Meeting Mother Teresa is something most Catholics would have considered an incredible honor and a blessing. But Donna-Marie Cooper O’Boyle, a U.S. author, blogger and retreat director, through a turn of providence spent years in friendship and spiritual direction with her.
In her new book, “Mother Teresa and Me: Ten Years of Friendship” (Circle Press, $14.95), Cooper O’Boyle offers a close-up look at Mother Teresa, her work, and a side of her that few people knew.
Cooper O’Boyle, author of “Catholic Prayer Book for Mothers” (OSV, $6.95) and “Grace Café: Serving Up Recipes for Faithful Mothering” (Circle, $14.95), recently spoke with OSV about her friendship with Blessed Teresa, which was built on one phone call, a dozen meetings and 22 letters from the saint of Calcutta.
Our Sunday Visitor: I love the scene in your book where you’re not expecting to meet Mother Teresa, and then there she is with you at Mass. I think you capture how any one of us might feel if we realized a living saint was in such close proximity. But what happens later is almost too good to be true. What was it like?
Donna-Marie Cooper O’Boyle: She walked right past me, and I almost couldn’t believe it. The feeling was a combination of almost disbelief, a peace that filled my soul and ecstatic joy. I could never have imagined that we would have any exchanges with Mother Teresa in any way. First was the beautiful warm hug that she gave [my daughter] Chaldea, and then, after Mass, she came directly to me and asked me about my littlest one, Jessica. I was astounded and at the same time overcome with incredible peace to have her so near. I had no doubt that she was a saint.
OSV: How did you go from that moment in Washington to a correspondence and then friendship?
Cooper O’Boyle: After we left the convent and headed home to Connecticut, I pondered all of the blessings. I wanted to write Mother Teresa a letter of thanks, but I didn’t want to take up her time. So, I contacted the mother superior when I got home to ask her. She told me to go ahead, and I took that as God’s message to me. That’s how the correspondence started.
OSV: Another one of my favorite scenes is when you are in Harlem (in New York) preparing a meal for the homeless. I love the moment when you are peeling a bruised pear, keeping the good parts, and a Missionary of Charity hands you back the piece you had discarded, signaling there was more that you could salvage. That scene seems like it took you out of your comfort zone. How did the relationship affect your day-to-day life? How did it change you?
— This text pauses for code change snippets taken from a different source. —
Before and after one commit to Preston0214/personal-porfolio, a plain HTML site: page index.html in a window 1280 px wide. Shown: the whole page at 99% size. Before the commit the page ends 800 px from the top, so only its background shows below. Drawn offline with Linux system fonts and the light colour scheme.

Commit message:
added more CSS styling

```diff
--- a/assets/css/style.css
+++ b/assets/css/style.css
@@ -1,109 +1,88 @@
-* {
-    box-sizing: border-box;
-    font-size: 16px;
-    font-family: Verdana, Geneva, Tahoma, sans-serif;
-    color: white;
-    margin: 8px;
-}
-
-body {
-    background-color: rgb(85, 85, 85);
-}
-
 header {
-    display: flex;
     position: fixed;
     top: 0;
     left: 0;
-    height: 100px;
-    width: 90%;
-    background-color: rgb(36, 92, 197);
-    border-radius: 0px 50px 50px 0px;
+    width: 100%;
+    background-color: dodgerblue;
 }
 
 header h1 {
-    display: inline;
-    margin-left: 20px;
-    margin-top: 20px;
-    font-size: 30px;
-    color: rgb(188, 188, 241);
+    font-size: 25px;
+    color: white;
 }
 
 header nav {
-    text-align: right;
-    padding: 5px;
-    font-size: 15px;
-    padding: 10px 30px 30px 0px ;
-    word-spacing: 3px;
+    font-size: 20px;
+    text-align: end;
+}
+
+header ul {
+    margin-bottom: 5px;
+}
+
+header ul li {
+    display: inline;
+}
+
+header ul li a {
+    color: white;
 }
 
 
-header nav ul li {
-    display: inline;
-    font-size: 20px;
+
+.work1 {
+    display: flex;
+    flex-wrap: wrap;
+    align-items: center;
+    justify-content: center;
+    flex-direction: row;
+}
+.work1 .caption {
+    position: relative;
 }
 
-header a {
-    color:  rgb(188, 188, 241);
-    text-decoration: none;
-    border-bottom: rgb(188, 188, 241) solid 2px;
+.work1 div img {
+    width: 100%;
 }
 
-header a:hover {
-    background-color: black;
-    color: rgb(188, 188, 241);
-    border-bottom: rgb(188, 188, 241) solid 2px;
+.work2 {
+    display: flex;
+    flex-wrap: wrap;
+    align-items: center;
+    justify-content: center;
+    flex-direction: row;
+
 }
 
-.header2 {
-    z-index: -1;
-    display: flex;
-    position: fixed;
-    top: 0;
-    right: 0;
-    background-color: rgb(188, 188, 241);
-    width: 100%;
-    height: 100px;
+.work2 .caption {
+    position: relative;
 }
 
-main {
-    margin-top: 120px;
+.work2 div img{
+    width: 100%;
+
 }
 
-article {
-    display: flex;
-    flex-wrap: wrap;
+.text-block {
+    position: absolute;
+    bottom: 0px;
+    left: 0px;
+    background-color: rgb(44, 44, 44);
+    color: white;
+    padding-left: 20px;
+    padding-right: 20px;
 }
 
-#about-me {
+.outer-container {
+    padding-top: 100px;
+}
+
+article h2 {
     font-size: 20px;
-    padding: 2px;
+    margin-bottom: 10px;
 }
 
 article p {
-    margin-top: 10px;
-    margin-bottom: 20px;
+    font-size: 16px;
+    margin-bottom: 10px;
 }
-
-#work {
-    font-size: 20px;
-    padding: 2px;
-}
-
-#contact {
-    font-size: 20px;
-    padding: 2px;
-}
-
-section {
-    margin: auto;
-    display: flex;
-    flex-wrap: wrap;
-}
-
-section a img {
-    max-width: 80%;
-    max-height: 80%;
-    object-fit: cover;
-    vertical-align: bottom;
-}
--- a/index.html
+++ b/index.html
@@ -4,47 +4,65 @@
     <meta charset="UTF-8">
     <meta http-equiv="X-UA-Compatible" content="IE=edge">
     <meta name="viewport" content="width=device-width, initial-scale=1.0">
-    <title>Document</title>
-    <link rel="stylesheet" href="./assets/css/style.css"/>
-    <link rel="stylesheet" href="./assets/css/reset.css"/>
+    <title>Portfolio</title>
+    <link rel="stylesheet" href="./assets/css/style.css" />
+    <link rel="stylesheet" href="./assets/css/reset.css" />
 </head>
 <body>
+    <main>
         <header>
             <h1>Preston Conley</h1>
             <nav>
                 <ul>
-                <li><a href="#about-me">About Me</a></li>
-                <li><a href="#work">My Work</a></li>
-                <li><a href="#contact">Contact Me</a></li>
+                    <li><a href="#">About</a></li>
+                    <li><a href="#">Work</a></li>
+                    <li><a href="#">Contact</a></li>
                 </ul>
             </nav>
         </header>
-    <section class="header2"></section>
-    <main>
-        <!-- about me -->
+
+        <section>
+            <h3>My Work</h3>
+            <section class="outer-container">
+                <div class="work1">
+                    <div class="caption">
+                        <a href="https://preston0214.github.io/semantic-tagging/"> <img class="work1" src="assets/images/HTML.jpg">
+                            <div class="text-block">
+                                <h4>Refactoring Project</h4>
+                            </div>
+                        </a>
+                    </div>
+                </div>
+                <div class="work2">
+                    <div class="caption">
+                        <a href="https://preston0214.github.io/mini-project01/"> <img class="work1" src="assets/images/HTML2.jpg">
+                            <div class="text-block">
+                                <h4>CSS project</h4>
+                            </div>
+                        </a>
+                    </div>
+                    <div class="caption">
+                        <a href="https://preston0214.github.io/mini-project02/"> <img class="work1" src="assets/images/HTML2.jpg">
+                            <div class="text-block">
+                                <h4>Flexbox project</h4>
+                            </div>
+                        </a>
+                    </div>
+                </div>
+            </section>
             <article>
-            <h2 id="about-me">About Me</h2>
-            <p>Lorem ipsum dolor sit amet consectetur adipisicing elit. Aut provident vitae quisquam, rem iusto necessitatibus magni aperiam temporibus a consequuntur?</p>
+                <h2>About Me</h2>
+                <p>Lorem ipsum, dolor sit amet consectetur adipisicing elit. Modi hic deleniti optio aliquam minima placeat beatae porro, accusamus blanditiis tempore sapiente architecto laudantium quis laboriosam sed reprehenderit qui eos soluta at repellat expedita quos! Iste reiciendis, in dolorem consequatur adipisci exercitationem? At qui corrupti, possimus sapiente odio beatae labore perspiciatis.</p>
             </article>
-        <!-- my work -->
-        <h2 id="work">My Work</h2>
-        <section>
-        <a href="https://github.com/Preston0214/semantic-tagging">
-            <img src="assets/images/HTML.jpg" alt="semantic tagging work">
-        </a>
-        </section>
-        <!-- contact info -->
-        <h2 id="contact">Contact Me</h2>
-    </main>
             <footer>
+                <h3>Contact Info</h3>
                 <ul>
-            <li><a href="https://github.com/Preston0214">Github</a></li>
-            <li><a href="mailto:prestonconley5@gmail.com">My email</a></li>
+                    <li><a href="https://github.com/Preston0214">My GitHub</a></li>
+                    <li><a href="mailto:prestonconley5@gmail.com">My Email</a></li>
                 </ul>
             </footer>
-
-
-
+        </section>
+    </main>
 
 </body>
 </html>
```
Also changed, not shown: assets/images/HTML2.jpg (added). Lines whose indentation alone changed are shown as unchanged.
Cooper O’Boyle: Yes, I love that moment too. It was so profound, yet so simple. I realized how much the sisters relied on Divine Providence for everything and would never waste even a crumb or a portion of anything. My relationship with Mother Teresa impacted my daily life in that I was striving to live the Gospel message as she did — but in my own walk of life. I became a lay Missionary of Charity and encouraged others to do so as well. I was striving for a deeper holiness still. How did my relationship with Mother Teresa change me? I think by calling me to an even deeper relationship with God. By keeping me on task, if you will.
OSV: Most of us think of Mother Teresa with a sense of awe. To imagine her taking the time to talk with and write to a mom here in the United States tells us a lot about her.
Cooper O’Boyle: She believed totally in the one by one by one, which is how I try to live my life. Each person that you encounter, everything that happens, there are no coincidences. Whoever God has put you with, that’s where you work out your salvation. He sanctifies those moments of interaction and exchanges, depending on how we respond. Do we respond in love? Through prayer and love. I feel that that’s where the sanctification happens.
Mother Teresa, she dealt with each person as they came. These people that God put into her life, she treated as Jesus in the distressing disguises of the poorest of the poor. She loved each one as Jesus, and that’s where all the amazing transformations happen.
OSV: What is the greatest lesson you learned from her?
Cooper O’Boyle: That’s hard to put into words. But I think the most important ones are to love, to respond in love and to treat everyone as Jesus. The greatest lesson is to love.
Mary DeTurris-Poust writes from New York.